There is a short trail along the creek that has some pretty stretches, like the one below, but there are steep, eroded hillsides and outfalls from residential areas. Our lack of luck has meant we have not visited here often at all, and not in several years.
At the park, Johnson Creek runs by the only remaining fish pond. We dropped by a couple of weeks ago and wandered over. I saw three brown trout in the creek, and Stylurus saw a big dragonfly zoom by and perch on some overhanging vegetation. We both got great looks -- it was a Black-shouldered Spinyleg (Dromogomphus spinosus) -- a new county record! Standing on the side of the creek and looking at it only 12 feet away through binoculars, the spines on the legs looked like tree branches.

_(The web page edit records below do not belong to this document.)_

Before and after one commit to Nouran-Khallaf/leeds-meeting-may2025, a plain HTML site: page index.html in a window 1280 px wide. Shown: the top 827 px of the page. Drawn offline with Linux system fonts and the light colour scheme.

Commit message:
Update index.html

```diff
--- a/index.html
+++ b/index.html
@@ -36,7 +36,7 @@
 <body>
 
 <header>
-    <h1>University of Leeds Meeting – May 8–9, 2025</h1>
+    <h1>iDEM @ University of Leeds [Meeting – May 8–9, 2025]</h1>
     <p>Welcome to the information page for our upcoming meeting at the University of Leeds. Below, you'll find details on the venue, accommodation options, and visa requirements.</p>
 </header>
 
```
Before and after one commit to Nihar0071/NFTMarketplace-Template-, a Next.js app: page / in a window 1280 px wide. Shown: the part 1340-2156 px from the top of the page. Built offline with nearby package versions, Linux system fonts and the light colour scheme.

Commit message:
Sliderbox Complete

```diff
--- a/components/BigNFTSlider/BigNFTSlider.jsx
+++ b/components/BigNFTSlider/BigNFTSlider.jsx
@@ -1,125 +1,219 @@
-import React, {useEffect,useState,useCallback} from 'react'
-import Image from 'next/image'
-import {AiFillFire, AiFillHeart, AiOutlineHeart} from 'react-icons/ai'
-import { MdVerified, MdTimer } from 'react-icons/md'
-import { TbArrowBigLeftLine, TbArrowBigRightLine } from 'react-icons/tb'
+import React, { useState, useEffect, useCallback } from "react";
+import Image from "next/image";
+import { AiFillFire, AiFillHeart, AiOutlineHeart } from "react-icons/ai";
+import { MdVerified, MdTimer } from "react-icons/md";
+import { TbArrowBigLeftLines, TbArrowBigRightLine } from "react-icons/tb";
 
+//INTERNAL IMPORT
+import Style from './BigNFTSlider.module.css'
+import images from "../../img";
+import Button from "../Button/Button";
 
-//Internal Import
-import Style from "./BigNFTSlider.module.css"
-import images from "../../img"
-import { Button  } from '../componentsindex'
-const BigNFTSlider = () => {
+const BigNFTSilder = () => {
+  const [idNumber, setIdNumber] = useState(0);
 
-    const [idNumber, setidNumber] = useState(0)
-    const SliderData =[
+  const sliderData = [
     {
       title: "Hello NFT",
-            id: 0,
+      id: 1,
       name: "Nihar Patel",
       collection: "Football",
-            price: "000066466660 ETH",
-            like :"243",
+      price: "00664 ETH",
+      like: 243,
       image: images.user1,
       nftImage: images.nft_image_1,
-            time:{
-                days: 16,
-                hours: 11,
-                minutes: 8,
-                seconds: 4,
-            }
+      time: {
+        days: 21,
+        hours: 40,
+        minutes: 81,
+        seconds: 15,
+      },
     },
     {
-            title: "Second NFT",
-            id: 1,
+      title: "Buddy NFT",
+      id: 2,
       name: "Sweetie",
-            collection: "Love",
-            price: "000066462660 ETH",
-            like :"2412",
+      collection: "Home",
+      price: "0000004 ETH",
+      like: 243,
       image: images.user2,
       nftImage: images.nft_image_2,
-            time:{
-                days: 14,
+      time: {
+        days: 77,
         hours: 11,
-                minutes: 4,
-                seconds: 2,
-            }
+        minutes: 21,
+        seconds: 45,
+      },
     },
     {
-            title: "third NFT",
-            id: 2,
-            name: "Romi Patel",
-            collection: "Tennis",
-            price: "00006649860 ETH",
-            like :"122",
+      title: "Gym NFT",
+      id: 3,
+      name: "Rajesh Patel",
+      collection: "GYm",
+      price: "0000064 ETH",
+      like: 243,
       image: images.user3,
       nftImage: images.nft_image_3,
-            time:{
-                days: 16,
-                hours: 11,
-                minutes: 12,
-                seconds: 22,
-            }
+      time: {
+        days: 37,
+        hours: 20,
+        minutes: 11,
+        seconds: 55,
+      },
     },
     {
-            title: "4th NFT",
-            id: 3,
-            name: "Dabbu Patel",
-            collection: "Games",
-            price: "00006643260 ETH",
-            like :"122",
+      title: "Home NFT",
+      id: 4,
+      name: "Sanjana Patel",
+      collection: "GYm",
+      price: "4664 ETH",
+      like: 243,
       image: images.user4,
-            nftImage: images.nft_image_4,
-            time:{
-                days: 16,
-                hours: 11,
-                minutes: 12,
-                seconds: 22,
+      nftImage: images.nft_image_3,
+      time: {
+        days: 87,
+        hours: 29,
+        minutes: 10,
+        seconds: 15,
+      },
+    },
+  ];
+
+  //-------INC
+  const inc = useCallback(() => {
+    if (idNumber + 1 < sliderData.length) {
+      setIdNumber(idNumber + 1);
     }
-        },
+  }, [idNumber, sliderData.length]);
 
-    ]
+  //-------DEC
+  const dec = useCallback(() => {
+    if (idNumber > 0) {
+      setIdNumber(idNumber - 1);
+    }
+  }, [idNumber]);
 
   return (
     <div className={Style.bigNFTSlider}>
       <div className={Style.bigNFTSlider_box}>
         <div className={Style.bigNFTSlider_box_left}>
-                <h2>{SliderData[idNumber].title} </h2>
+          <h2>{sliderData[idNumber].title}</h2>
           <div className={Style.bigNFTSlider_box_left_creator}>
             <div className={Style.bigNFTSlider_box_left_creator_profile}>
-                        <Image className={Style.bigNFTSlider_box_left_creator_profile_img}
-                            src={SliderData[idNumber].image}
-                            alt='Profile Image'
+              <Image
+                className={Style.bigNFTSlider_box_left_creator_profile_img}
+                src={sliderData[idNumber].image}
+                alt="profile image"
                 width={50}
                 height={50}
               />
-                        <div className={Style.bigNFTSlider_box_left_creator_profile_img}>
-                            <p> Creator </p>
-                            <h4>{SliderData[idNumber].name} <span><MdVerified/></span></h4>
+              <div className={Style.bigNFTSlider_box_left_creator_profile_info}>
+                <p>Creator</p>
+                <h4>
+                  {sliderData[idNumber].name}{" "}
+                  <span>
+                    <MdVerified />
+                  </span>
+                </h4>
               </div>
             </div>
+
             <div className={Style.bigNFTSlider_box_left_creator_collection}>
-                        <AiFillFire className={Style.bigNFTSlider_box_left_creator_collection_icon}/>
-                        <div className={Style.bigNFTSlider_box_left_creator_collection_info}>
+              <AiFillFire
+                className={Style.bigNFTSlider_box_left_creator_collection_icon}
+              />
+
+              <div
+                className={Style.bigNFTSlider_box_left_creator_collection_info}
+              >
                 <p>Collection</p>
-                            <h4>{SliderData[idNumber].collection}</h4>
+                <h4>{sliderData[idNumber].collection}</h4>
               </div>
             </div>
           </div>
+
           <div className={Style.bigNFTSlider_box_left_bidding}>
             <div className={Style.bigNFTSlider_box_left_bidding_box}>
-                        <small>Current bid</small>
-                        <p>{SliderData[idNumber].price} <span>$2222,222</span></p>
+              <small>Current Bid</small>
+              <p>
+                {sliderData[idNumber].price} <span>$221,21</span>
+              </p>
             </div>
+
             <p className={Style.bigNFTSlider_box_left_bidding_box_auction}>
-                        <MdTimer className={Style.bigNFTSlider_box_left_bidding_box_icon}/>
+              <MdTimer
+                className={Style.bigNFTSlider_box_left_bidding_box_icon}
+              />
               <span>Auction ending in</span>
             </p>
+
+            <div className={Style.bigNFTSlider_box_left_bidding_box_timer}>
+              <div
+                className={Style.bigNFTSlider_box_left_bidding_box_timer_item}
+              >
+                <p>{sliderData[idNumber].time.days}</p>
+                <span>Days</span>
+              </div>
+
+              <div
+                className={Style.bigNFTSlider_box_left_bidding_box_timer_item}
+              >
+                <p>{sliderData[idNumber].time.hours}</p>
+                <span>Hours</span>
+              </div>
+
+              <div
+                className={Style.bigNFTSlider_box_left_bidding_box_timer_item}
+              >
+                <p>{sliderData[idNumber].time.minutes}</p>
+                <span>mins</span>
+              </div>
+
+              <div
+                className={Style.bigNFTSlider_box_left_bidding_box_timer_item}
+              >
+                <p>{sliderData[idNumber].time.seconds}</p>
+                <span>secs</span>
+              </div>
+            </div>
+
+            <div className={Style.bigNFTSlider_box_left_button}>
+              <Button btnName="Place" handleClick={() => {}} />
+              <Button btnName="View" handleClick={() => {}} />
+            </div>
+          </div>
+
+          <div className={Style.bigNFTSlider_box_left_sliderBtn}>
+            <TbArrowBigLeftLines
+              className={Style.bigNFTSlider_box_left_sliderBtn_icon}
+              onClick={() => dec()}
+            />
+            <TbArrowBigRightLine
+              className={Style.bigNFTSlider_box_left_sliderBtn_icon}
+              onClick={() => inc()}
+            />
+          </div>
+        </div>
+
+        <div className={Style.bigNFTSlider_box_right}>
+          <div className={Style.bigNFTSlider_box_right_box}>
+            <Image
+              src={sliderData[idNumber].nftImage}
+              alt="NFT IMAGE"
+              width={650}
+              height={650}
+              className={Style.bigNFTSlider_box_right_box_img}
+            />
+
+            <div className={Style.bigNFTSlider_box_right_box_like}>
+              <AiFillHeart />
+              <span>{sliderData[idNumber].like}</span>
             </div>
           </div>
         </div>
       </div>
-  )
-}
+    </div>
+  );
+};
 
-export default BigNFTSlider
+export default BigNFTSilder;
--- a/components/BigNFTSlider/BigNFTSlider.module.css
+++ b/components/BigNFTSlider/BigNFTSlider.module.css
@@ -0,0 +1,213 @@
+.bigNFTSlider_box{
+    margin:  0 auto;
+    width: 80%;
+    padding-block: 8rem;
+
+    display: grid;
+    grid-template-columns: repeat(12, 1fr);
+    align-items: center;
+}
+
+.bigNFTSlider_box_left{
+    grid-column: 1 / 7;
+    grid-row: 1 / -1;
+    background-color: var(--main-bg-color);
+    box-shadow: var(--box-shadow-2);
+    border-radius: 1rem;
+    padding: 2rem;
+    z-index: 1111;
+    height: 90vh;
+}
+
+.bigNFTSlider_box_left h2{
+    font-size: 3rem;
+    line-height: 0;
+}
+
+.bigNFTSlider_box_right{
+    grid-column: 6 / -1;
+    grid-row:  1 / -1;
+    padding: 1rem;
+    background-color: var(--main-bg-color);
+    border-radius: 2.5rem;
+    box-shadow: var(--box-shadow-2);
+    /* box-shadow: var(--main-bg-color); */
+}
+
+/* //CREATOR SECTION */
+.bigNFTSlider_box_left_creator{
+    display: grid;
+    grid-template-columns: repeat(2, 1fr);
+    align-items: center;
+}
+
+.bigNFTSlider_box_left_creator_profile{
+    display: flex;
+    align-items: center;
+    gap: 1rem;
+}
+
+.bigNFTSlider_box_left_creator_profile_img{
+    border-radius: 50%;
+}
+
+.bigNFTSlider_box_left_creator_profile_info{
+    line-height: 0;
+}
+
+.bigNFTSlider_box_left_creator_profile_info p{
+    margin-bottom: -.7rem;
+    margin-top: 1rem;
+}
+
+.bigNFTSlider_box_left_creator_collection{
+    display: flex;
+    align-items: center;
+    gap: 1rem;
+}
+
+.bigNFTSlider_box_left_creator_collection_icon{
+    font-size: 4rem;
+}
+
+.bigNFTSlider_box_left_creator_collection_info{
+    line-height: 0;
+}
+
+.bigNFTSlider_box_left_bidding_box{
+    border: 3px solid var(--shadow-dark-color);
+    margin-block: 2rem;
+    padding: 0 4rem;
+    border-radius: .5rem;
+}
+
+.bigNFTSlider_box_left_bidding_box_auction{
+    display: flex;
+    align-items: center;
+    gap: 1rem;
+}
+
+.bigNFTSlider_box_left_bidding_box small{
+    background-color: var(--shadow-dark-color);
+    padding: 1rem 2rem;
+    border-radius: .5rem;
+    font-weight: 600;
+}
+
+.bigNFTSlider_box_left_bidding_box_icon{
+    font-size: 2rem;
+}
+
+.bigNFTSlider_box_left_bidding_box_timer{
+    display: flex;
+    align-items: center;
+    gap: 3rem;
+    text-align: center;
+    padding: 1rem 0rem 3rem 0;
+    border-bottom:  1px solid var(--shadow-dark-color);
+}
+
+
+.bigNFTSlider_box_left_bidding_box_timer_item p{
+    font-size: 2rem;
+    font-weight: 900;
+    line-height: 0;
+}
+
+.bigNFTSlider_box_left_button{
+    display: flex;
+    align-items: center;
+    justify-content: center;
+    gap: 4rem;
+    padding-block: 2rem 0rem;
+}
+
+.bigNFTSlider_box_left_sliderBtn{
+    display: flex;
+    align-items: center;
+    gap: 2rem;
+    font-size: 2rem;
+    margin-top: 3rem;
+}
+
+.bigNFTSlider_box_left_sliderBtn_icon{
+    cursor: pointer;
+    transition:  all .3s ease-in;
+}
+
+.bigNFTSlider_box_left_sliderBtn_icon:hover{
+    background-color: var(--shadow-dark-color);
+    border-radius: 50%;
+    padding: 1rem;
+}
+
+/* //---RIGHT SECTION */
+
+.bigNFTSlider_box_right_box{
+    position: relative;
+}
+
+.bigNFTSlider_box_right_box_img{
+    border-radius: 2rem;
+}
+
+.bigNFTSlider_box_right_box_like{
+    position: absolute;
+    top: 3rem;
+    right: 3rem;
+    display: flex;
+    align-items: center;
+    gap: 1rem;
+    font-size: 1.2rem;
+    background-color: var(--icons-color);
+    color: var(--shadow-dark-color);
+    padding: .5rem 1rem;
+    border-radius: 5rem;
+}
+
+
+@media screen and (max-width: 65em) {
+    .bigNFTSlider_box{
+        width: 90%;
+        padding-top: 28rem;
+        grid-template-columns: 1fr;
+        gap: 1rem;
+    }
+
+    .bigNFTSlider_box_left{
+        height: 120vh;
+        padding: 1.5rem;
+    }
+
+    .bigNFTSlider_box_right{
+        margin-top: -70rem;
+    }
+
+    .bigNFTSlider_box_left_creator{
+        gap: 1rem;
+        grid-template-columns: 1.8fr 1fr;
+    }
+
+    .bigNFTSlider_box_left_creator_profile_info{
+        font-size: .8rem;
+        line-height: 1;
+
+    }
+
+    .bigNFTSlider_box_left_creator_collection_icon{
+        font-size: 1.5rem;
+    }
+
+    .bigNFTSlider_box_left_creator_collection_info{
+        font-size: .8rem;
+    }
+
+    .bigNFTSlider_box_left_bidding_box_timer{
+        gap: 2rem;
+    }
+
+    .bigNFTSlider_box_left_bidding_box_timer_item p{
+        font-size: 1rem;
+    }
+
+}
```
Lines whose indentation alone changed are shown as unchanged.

Stylurus hopped in the creek. This was not going to be an easy swing, as the insect could easily see the approach, and branches were in the way. Indeed, a voucher was not to be had this day. Or the next weekend, when we saw one patrolling that quickly retreated to the trees. Or the weekend after that, when we didn't see one at all. Thus, the record remains unofficial. You know where we'll be this weekend...